For example, we found you could get nearly four year’s worth of ERI cover with a company like InsureFor, Questor or Insurance4CarHire for the same price as a week with Europcar.
And the cover would be more comprehensive. All of the best ERI providers Which? looked at covered you for damage to the windscreen, tyres and underbody of the car. They also cover you if you are locked out, put the wrong fuel in your car, or are forced to cut short your car hire.
None of the car hire companies’ policies that we looked at covered all this.
Which? Travel acts on car hire complaints
We get more complaints from Which? members about aggressive sales, unauthorised and unexpected charges and appalling customer service in this industry than any other travel-related service.
The problems in the car hire industry may be complex, but they need fixing. That’s why Which? Travel is joining forces with Telegraph Travel to investigate the major issues and find better ways to protect consumers. And we want to hear about your experiences.
We are focusing on three areas of the industry that need our attention:
The insurance hard sell
High insurance excesses (up to £2,500) are used as a way of inflating prices. If you don’t pay to waive them, you could be hit with excessive charges for even the smallest scratch when you return the car. Worse still, unscrupulous staff use scare tactics to bully customers into buying a policy that can more than double the cost of hire.
It’s never worth buying insurance at the car hire desk, you can buy a more comprehensive policy online at a fraction of the cost. Read our advice on car hire insurance.
Unauthorised and unfair charges
Unexpected and unexplained charges accounted for more than a quarter of the problems that car hire customers told us they had experienced. Customers were hit with spurious extra charges for cleaning, excess mileage, fuel and even admin.
And many people told us they had no idea about these charges until the checked their credit card statement when they returned home. Find out how to complain about unexpected car hire charges.
Dodgy damage repairs
You regularly tell us that car hire companies have over-charged you for accidental damage, or billed you for damage that you didn’t cause in the first place.
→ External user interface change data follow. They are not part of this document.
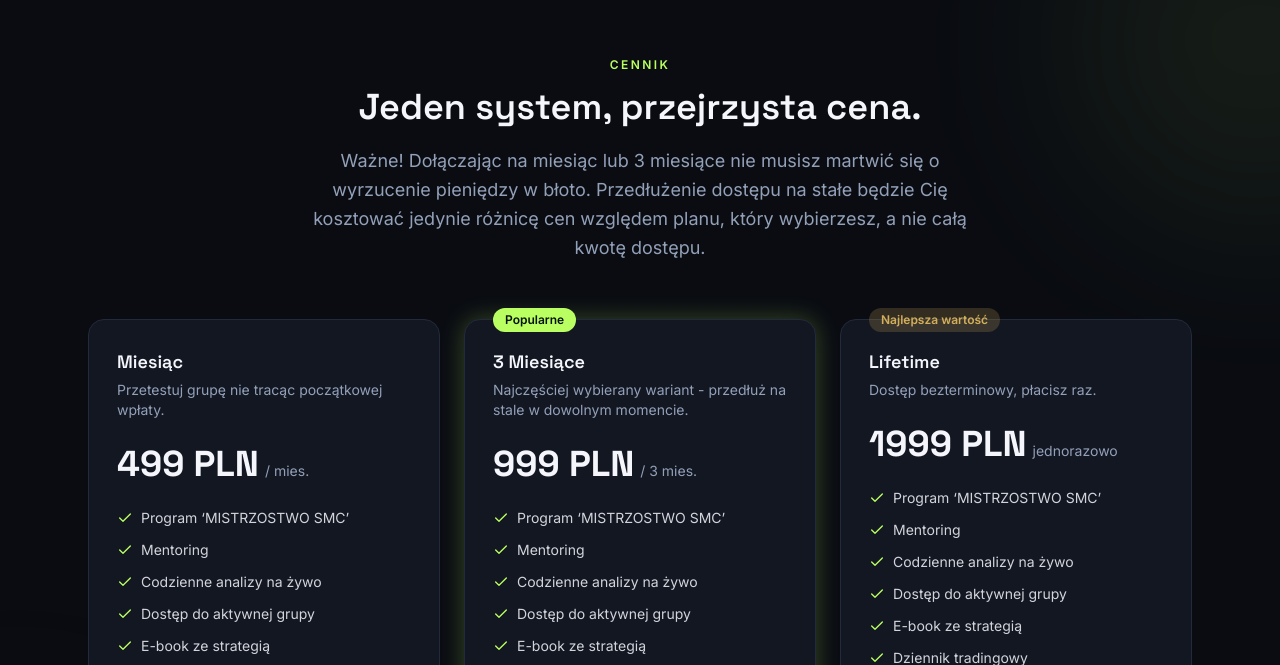
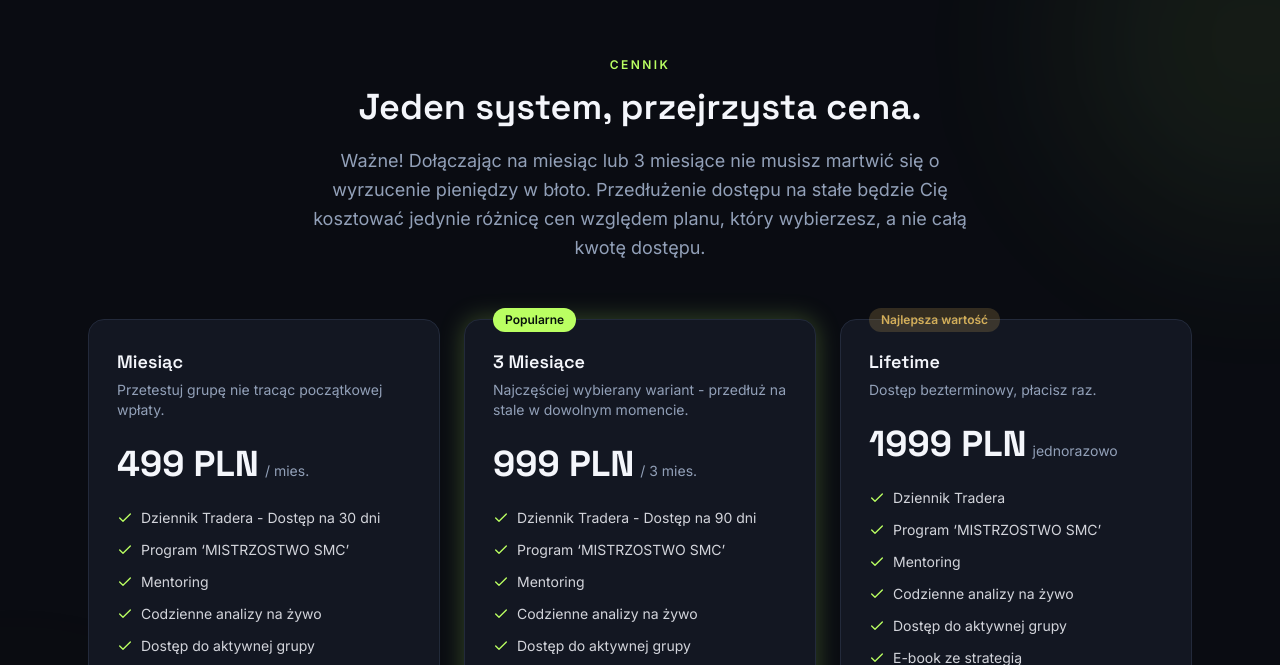
Before and after one commit to piotrPeplinski/trading_wyszo, a Next.js app: page / in a window 1280 px wide. Shown: the part 5260-5925 px from the top of the page. Built offline with nearby package versions, Linux system fonts and the light colour scheme.

Commit message:
added link to trader diary

```diff
--- a/components/sections/Course.tsx
+++ b/components/sections/Course.tsx
@@ -10,6 +10,7 @@ import {
 import { courseModules } from "@/content/site-content";
 import { SectionHeading } from "@/components/ui/SectionHeading";
 import { SectionAurora } from "@/components/ui/SectionAurora";
+import { cn } from "@/lib/utils";
 
 const icons: Record<string, LucideIcon> = {
   PlayCircle,
@@ -32,13 +33,18 @@ export function Course() {
           {courseModules.map((module, i) => {
             const Icon = icons[module.icon];
             return (
-              <motion.div
+              <motion.a
                 key={module.title}
                 initial={{ opacity: 0, y: 24 }}
                 whileInView={{ opacity: 1, y: 0 }}
                 viewport={{ once: true, margin: "-60px" }}
                 transition={{ duration: 0.5, delay: i * 0.12 }}
-                className="relative overflow-hidden rounded-2xl border border-border bg-surface p-7"
+                href={module.href}
+                className={cn(
+                  "relative overflow-hidden rounded-2xl border border-border bg-surface p-7",
+                  module.href &&
+                    "cursor-pointer transition-[border-color,box-shadow,translate] duration-300 hover:-translate-y-1 hover:border-green/60 hover:shadow-[0_0_32px_-8px] hover:shadow-green/40"
+                )}
               >
                 <div className="absolute -right-6 -top-6 h-24 w-24 rounded-full bg-green/10 blur-2xl" />
                 <span className="relative flex h-12 w-12 items-center justify-center rounded-xl bg-gold/10 text-gold-ink">
@@ -50,7 +56,7 @@ export function Course() {
                 <p className="relative mt-2 text-sm leading-relaxed text-muted">
                   {module.description}
                 </p>
-              </motion.div>
+              </motion.a>
             );
           })}
         </div>
--- a/components/sections/Pricing.tsx
+++ b/components/sections/Pricing.tsx
@@ -46,6 +46,10 @@ function PricingCard({ plan, index }: { plan: Plan; index: number }) {
       </div>
 
       <ul className="mt-6 flex flex-1 flex-col gap-3">
+        <li className="flex items-start gap-2 text-sm text-ink/85">
+          <Check size={16} className="mt-0.5 shrink-0 text-green-ink" />
+          {plan.journal}
+        </li>
         {planBenefits.map((benefit, bi) => {
           const included = bi < plan.includedCount;
           return (
--- a/content/site-content.ts
+++ b/content/site-content.ts
@@ -83,6 +83,7 @@ export const courseModules = [
   {
     icon: "BookOpen",
     title: "Dziennik Tradera",
+    href: "/journal",
     description:
       "Zaawansowane, inteligentne narzędzie do wnikliwej analizy swojego tradingu.",
   },
@@ -122,13 +123,13 @@ export const memberAreas = [
 ];
 
 // Wspólna lista benefitów — każdy plan zaznacza, które ma aktywne (reszta pokazana przekreślona).
+// Dziennik Tradera jest w każdym planie — etykieta per plan (pole `journal`).
 export const planBenefits = [
   "Program ‘MISTRZOSTWO SMC’",
   "Mentoring",
   "Codzienne analizy na żywo",
   "Dostęp do aktywnej grupy",
   "E-book ze strategią",
-  "Dziennik tradingowy",
   "Konsultacja 1:1",
 ];
 
@@ -140,6 +141,7 @@ export const pricingPlans = [
     description: "Przetestuj grupę nie tracąc początkowej wpłaty.",
     highlight: false,
     includedCount: 5,
+    journal: "Dziennik Tradera - Dostęp na 30 dni",
     cta: "Dołącz teraz",
     url: "https://jwforex.pl/product/dostep-miesiac-do-grupy-jw-trading/",
   },
@@ -151,7 +153,8 @@ export const pricingPlans = [
       "Najczęściej wybierany wariant - przedłuż na stale w dowolnym momencie.",
     highlight: true,
     badge: "Popularne",
-    includedCount: 6,
+    includedCount: 5,
+    journal: "Dziennik Tradera - Dostęp na 90 dni",
     cta: "Dołącz teraz",
     url: "https://jwforex.pl/product/dostep-3-miesiace-do-grupy-jw-trading/",
   },
@@ -162,7 +165,8 @@ export const pricingPlans = [
     description: "Dostęp bezterminowy, płacisz raz.",
     highlight: false,
     badge: "Najlepsza wartość",
-    includedCount: 7,
+    includedCount: 6,
+    journal: "Dziennik Tradera",
     cta: "Dołącz teraz",
     url: "https://jwforex.pl/product/dostep-lifetime-do-grupy-jw-trading/",
   },
```
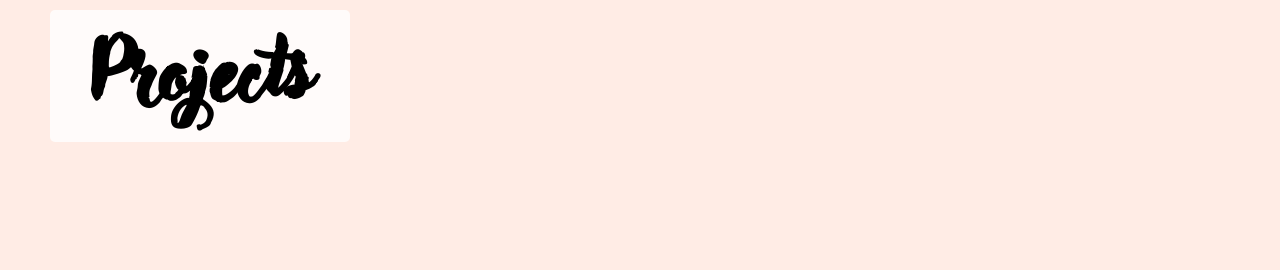
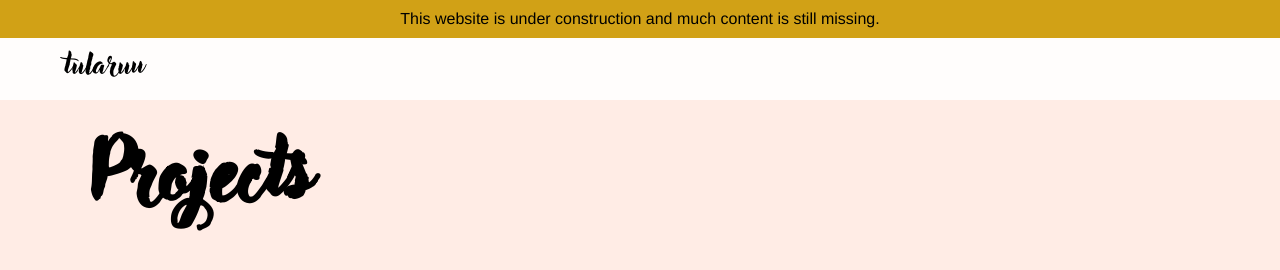
Before and after one commit to tulara/tulara.github.io, a plain HTML site: page projects.html in a window 1280 px wide. Drawn offline with Linux system fonts and the light colour scheme.

Commit message:
under contruction banner should be removeable

```diff
--- a/css/page.css
+++ b/css/page.css
@@ -36,11 +36,16 @@ body {
 }
 
 header {
-	/* background-color: rgba(255, 255, 255, 0.9); */
-	background-color: rgba(204, 153, 0, 0.9);
-	margin:0 0 20px 0;
-	padding:10px;
-	text-align:center;
+	background-color: rgba(255, 255, 255, 0.9);
+	font-family: 'Adlery';
+	font-size: 30px;
+	padding-left: 5%;
+	padding-top: 10px;
+	padding-bottom: 10px;
+}
+
+header a {
+	color: black;
 }
 
 h1 {
@@ -53,6 +58,13 @@ p {
 
 a {
 	text-decoration: none;
+}
+
+.banner {
+	background-color: rgba(204, 153, 0, 0.9);
+	margin:0;
+	padding:10px;
+	text-align:center;
 }
 
 .content {
--- a/projects.html
+++ b/projects.html
@@ -6,7 +6,13 @@
     <title>Tularuu Crochet</title>
 </head>
 <body>
-  <div class="nav-left nav-left__projects">
+  <div class="banner">
+    This website is under construction and much content is still missing.
+  </div>
+  <header>
+    <a href="index.html">tularuu</a>
+  </header>
+  <div class="nav-left">
     <h1> Projects </h1>
   </div>
 </body>
```
Also changed, not shown: index.html (+2 -2 lines).
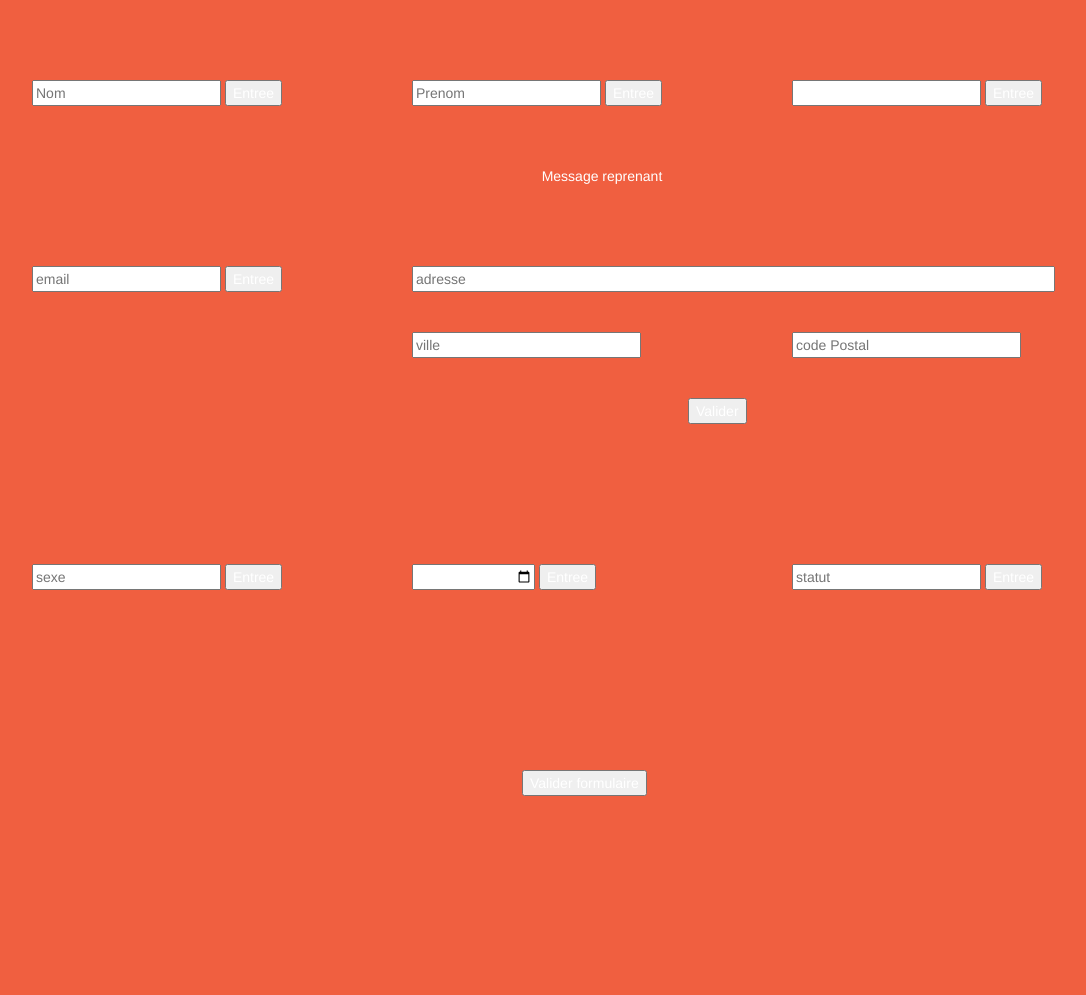
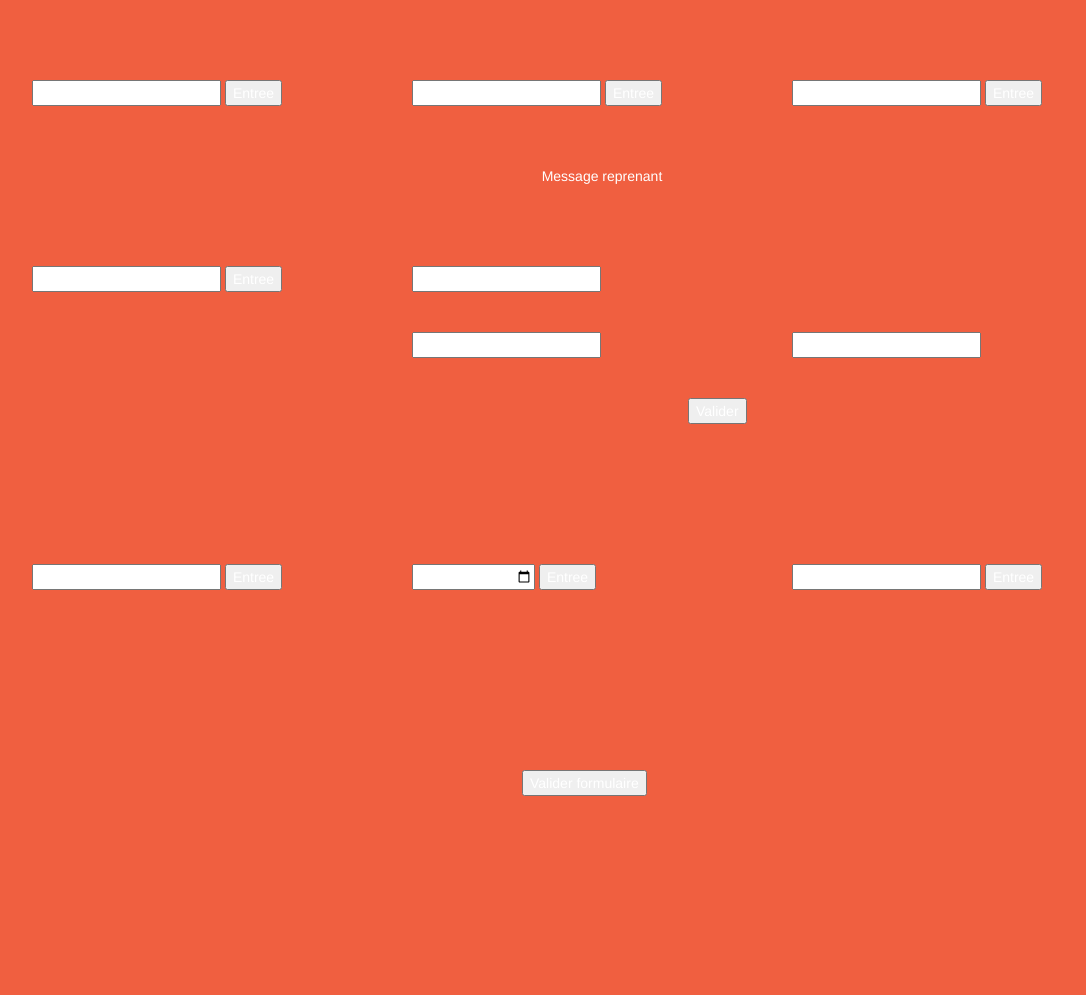
Before and after one commit to pastrouveedespeudo/plateforme-nutella-miam-miam, a Django app: template aacount/template/pages/inscription.html in a window 1280 px wide. Shown: the part 1450-2445 px from the top of the page, without its empty margins (53-1139 px from the left). Run offline with Django 3.2, Linux system fonts and the light colour scheme; the template is opened without the code that fills it, so the values that code supplies are empty, except form fields; tables that the repository leaves empty hold one stand-in row (values such as "Sample post"); form fields are guessed from the names that the template uses; some libraries are stand-ins or nearby versions.

Commit message:
Update inscription.html

```diff
--- a/aacount/template/pages/inscription.html
+++ b/aacount/template/pages/inscription.html
@@ -12,7 +12,7 @@
   <meta name="description" content="">
   <meta name="author" content="">
 
-  <link rel ="stylesheet" href="/static/ccss/home.css">
+
 
   <title>Colette&Remi</title>
 
@@ -20,7 +20,7 @@
   <link href="/static/vendor/bootstrap/css/bootstrap.min.css" rel="stylesheet">
 
   <!-- Custom fonts for this template -->
-  <link href="/static/vendor/fontawesome-free/css/all.min.css%22%20rel%3D%22stylesheet" type="text/css">
+  <link href="{% static 'vendor/fontawesome-free/css/all.min.css%22%20rel%3D%22stylesheet'}" type="text/css">
   <link href='https://fonts.googleapis.com/css?family=Open+Sans:300italic,400italic,600italic,700italic,800italic,400,300,600,700,800' rel='stylesheet' type='text/css'>
   <link href='https://fonts.googleapis.com/css?family=Merriweather:400,300,300italic,400italic,700,700italic,900,900italic' rel='stylesheet' type='text/css'>
 
@@ -30,7 +30,6 @@
   <!-- Custom styles for this template -->
 
   <link href="/static/css/inscription.css" rel="stylesheet">
-  <link href="/static/js/inscription.js" rel="stylesheet">
 
 
   <script src="https://ajax.googleapis.com/ajax/libs/jquery/1.9.1/jquery.min.js"></script>
@@ -57,18 +56,18 @@
         <div class="row" id="row1">
 
            <div class="col-md-7" id="block">
-              <a href='/'><img  id="pur_beurre_logo" src="static/img/portfolio/menu-haut/pur_beurre.png"></a>
+              <a href='/'><img  id="pur_beurre_logo" src="/static/img/portfolio/menu-haut/pur_beurre.png"></a>
               <a  id="nom">Pur Beurre</a>
            </div>
 
            <div class="col-md-5" id="block2">
                <div id="droiteMenuTop">
                    <a><input id="inputChercher" type="text" placeholder="Chercher"/></a>
-                   <a href='/mon_compte'><img id="compte" src="static/img/portfolio/menu-haut/compte.png"></a>
-                   <a href='/mes_aliments'><img id="carotte" src="static/img/portfolio/menu-haut/carotte.png"></a>
-                   <a href='/login'><img id="login" src="static/img/portfolio/menu-haut/login.png"></a>
-                   <a href='/inscription'><img id="inscription" src="static/img/portfolio/menu-haut/inscription2.png"></a>
-                   <a><img id="deco" src="static/img/portfolio/menu-haut/deco.png"></a>
+                   <a href='/mon_compte'><img id="compte" src="/static/img/portfolio/menu-haut/compte.png"></a>
+                   <a href='/mes_aliments'><img id="carotte" src="/static/img/portfolio/menu-haut/carotte.png"></a>
+                   <a href='/login'><img id="login" src="/static/img/portfolio/menu-haut/login.png"></a>
+                   <a href='/inscription'><img id="inscription" src="/static/img/portfolio/menu-haut/inscription2.png"></a>
+                   <a><img id="deco" src="/static/img/portfolio/menu-haut/deco.png"></a>
                </div>
            </div>
         </div>
@@ -83,7 +82,6 @@
 
 
 
-
   <section class="bg-primary" id="about">
 
 
@@ -93,20 +91,26 @@
 
 
           <div class="col-lg-4 col-sm-12">
-              <input id="name" placeholder="Nom">
-              <input type="button" id="Nombutton" value="Entree"><br><br>
+            <form action="contact"  method="post">
+              {{ form.nom }}
+              <input type="submit" id="Nombutton" value="Entree"><br><br>
+            </form>
           </div>
 
 
         <div class="col-lg-4 col-sm-12">
-          <input id="Prenom" placeholder="Prenom">
-          <input type="button" id="Prenombutton" value="Entree"><br><br>
+            <form action="contact"  method="post">
+              {{ form.prenom}}
+              <input type="button" id="Prenombutton" value="Entree"><br><br>
+            </form>
         </div>
 
 
           <div class="col-lg-4 col-sm-12">
-              <input id="password" value="password">
+            <form action="contact"  method="post">
+              {{ form.password }}
               <input type="button" id="passbut" value="Entree">
+            </form>
         </div>
      </div>
 
@@ -129,13 +133,17 @@
       <div class="row">
 
         <div class="col-lg-4 col-sm-12">
-            <input id="emaill" placeholder="email">
+         <form action="contact"  method="post">
+            {{ form.email }}
             <input type="button" id="Nombuttonemail" value="Entree"><br><br>
+         </form>
         </div>
 
 
         <div class="col-lg-8 col-sm-12">
-          <input id="adresse" placeholder="adresse" size="76"></div>
+          <form action="contact"  method="post">
+              {{ form.addresse }}
+          </form>
         </div>
 
       </div>
@@ -149,11 +157,15 @@
          <div class="col-lg-4 col-sm-12"></div>
 
          <div class="col-lg-4 col-sm-12">
-            <input id="adresse1" placeholder="ville" size="25">
+            <form action="contact"  method="post">
+              {{ form.ville }}
+            </form>
          </div>
 
           <div class="col-lg-4 col-sm-12">
-            <input id="adresse2" placeholder="code Postal" size="25">
+            <form action="contact"  method="post">
+              {{ form.code_postale }}
+            </form>
           </div>
 
         </div>
@@ -183,19 +195,25 @@
       <div class="row">
 
         <div class="col-lg-4 col-sm-12">
-          <input id="sexe" placeholder="sexe">
-          <input type="button" id="Nombuttonsexe" value="Entree"><br><br>
+          <form action="contact"  method="post">
+              {{ form.sexe }}
+              <input type="button" id="Nombuttonsexe" value="Entree"><br><br>
+          </form>
         </div>
 
 
         <div class="col-lg-4 col-sm-12">
-          <input type="date" id="date" placeholder="date">
-          <input type="button" id="Nombuttondate" value="Entree"><br><br>
+            <form action="contact"  method="post">
+              {{ form.date }}
+              <input type="button" id="Nombuttondate" value="Entree"><br><br>
+            </form>
         </div>
 
         <div class="col-lg-4 col-sm-12">
-          <input type="statut" id="statut" placeholder="statut">
-          <input type="button" id="Nombuttonstatut" value="Entree"><br><br>
+            <form action="contact"  method="post">
+              {{ form.statut }}
+              <input type="button" id="Nombuttonstatut" value="Entree"><br><br>
+            </form>
         </div>
 
 
@@ -248,7 +266,7 @@
         <div class="col-lg-4 ml-auto text-center">
 
           <i class="fas fa-phone fa-3x mb-3 sr-contact-1"></i>
-          <img class="phone" id="phone" src="static/img/portfolio/bas/phone.png">
+          <img class="phone" id="phone" src="/static/img/portfolio/bas/phone.png">
           <p>123-456-6789</p>
 
         </div>
@@ -258,7 +276,7 @@
 
           <i class="fas fa-envelope fa-3x mb-3 sr-contact-2"></i>
 
-          <img class="mail" id="mail" src="static/img/portfolio/bas/mail.png">
+          <img class="mail" id="mail" src="/static/img/portfolio/bas/mail.png">
           <p>
             <a href="mailto:your-email@your-domain.com">feedback@startbootstrap.com</a>
           </p>
@@ -295,7 +313,7 @@
 
 
   <!-- Bootstrap core JavaScript -->
-  <script src="/static/vendor/jquery/jquery.min.js"></script>
+  <script src=" /static/vendor/jquery/jquery.min.js"></script>
   <script src="/static/vendor/bootstrap/js/bootstrap.bundle.min.js"></script>
 
   <!-- Plugin JavaScript -->
@@ -317,7 +335,8 @@
 
 
 
-<script type = "text/javascript">
-  alert("coucou")
+  <script type = "text/javascript">
+
+
 
 </script>
```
And last year we found evidence of car hire companies overcharging by as much as 300% for repairs that were never made.